If your credit union is helping furloughed federal workers, be sure to pick up the phone and tell your story—or answer a call from the media.
Friday was the first day many federal workers missed a paycheck as the federal government shutdown—and the news coverage of it—continued past the three-week mark. Pretty much since day 1 of the furlough of about 800,000 federal employees, this editor’s inbox has been full of press releases about the great ways credit unions are helping them through—from emergency loans to negotiated payment schedules. As a longtime CU industry editor, I love these good news stories inside of the tough news—and mainstream news outlets will love them even more.
Indeed, it’s a great time to pick up the phone and talk with the media. Have you told your story of how you are “people helping people” during this tough time—and others?

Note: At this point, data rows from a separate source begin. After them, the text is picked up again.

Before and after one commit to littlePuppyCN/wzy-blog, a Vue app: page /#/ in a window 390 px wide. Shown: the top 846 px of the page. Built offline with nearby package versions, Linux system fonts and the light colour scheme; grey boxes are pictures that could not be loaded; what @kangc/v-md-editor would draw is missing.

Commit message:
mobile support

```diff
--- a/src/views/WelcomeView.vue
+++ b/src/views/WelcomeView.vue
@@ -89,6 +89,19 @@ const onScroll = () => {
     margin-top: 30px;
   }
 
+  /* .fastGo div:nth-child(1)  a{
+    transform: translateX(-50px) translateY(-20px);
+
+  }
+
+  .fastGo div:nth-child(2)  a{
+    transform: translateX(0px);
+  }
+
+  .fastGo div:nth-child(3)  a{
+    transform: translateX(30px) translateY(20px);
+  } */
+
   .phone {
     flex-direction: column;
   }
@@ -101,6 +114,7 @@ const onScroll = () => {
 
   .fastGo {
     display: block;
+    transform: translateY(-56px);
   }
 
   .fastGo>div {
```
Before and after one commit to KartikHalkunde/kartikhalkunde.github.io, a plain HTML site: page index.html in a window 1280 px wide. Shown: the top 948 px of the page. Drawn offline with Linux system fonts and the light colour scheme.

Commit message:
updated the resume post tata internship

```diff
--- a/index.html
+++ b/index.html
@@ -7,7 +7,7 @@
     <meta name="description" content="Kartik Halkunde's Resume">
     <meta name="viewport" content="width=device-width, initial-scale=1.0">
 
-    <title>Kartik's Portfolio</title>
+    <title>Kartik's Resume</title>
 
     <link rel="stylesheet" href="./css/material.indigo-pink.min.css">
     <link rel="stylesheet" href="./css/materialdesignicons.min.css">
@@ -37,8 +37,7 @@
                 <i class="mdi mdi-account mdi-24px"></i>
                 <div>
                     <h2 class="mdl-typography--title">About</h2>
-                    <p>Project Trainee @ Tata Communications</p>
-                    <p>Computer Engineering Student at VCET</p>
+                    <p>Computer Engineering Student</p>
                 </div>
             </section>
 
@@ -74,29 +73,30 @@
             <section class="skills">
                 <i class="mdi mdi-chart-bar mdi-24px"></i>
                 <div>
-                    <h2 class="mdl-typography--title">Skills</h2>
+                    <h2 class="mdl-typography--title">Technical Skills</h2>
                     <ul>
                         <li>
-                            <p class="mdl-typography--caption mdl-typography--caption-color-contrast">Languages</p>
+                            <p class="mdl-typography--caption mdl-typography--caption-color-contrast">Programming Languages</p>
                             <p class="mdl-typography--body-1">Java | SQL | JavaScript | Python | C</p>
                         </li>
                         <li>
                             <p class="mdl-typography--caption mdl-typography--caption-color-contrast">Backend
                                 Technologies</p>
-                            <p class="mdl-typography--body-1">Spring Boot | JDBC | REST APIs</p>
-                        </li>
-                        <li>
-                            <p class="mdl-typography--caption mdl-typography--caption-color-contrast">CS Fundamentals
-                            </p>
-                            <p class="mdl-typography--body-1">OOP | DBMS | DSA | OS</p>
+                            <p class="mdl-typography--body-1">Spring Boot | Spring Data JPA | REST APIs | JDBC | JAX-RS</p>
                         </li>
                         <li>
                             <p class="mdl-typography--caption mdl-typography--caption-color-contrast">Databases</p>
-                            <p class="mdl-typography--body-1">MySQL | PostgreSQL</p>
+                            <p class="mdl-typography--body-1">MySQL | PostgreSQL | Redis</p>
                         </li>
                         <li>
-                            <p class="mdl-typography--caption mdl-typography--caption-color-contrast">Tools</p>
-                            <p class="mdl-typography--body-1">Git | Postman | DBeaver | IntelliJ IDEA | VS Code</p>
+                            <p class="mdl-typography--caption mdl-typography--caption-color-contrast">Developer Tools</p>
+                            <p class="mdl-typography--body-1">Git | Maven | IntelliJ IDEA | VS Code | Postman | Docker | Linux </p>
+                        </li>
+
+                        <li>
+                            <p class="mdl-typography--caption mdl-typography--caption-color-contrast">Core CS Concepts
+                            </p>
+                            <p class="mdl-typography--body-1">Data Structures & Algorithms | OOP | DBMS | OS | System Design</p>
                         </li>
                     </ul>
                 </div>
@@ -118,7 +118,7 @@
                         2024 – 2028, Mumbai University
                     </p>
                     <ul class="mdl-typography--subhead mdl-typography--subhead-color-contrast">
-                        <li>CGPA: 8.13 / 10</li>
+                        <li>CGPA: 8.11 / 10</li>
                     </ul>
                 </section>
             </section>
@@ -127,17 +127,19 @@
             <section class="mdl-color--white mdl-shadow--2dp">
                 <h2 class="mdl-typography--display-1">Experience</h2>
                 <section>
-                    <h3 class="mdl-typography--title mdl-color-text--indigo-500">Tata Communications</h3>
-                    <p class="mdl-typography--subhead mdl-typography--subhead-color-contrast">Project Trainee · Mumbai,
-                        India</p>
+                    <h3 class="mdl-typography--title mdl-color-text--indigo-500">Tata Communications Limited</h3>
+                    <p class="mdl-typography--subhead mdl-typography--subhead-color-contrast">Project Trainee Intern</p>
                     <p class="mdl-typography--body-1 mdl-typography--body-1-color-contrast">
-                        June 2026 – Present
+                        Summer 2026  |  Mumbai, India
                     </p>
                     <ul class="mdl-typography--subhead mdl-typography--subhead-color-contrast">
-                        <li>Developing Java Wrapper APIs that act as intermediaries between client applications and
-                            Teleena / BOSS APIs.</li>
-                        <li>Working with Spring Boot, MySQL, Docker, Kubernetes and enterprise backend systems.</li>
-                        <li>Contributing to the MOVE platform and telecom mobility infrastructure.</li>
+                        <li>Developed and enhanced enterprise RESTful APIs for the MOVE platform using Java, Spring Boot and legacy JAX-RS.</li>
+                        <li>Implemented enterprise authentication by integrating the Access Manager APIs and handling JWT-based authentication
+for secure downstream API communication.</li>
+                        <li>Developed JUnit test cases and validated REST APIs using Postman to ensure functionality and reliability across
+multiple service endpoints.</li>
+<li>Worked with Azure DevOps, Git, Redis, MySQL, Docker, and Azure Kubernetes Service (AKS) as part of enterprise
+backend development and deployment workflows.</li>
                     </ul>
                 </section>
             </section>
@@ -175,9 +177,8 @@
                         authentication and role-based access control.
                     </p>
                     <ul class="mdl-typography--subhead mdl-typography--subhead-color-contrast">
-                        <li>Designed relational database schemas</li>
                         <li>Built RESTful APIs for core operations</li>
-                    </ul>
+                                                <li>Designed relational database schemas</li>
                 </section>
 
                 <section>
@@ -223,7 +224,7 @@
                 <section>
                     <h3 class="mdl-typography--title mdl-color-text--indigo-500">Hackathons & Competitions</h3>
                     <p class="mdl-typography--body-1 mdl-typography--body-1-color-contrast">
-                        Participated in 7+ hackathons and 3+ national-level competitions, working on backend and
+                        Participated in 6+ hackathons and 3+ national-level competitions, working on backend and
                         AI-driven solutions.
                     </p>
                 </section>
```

Some credit unions have landed national coverage about their efforts to help federal workers with industry trade associations and even, for example, CNN and CNBC. My hat’s off to $149 million Democracy Federal Credit Union, Alexandria, Virginia; $233 million Transportation Federal Credit Union, also in Alexandria; and $757 million Launch Federal Credit Union, Merritt Island, Florida, for stepping up in these two national media opportunities. Telling the credit union story in such a visible forum is positive PR for the industry (at a time when some banks are getting some bad press, to boot).
Getting coverage in your local media about your good deeds is more likely than getting national exposure and still good PR for the industry. Plus, it puts you out in front as a positive contributor in the community where your members live, work and worship.
A good case in point is the local coverage garnered by Arkansas Federal Credit Union, Jacksonville, Arkansas, on Fox on Jan. 2. At the 40-second mark in this TV segment, newscaster Kelly O’Neill says the name of the credit union and continues the story of financial institutions helping furloughed workers while the video shows images of the CU’s sign, door and building. (You can’t buy that kind of advertising—nor the credibility this sort of coverage delivers.)
Then the $1.1 billion CU’s SVP/marketing, CUES member Valerie Erkman, is heard describing the credit union’s short-term, interest-free loan for eligible members that “ensures that they have the funds they need.” Talk about building goodwill in your community!
How does a credit union get good news coverage? I like to say (as I did in this episode of the CUES Podcast) that the best thing to do is to get to know members of the media before a disaster strikes and they’re calling you to check it out. Why not pick up the phone now to tell them the good news of the ways your credit union is helping people survive the furlough—or some other way you’re helping your community? You’ll get to know the news people, they’ll come to trust you, and pretty soon you’ll be on their list of experts to call when they need input on personal finance or some other relevant topic.
Your peer, CUES member Susan Green, chief marketing officer at $2 billion Elevations Credit Union, Boulder, Colorado, wrote an article for CUES last May about how her credit union developed a relationship with members of the media as part of its successful strategy to grow in a new area. I hope you’ll take some time to read it, listen to my podcast and then … pick up the phone.
Lisa Hochgraf is a senior editor with CUES.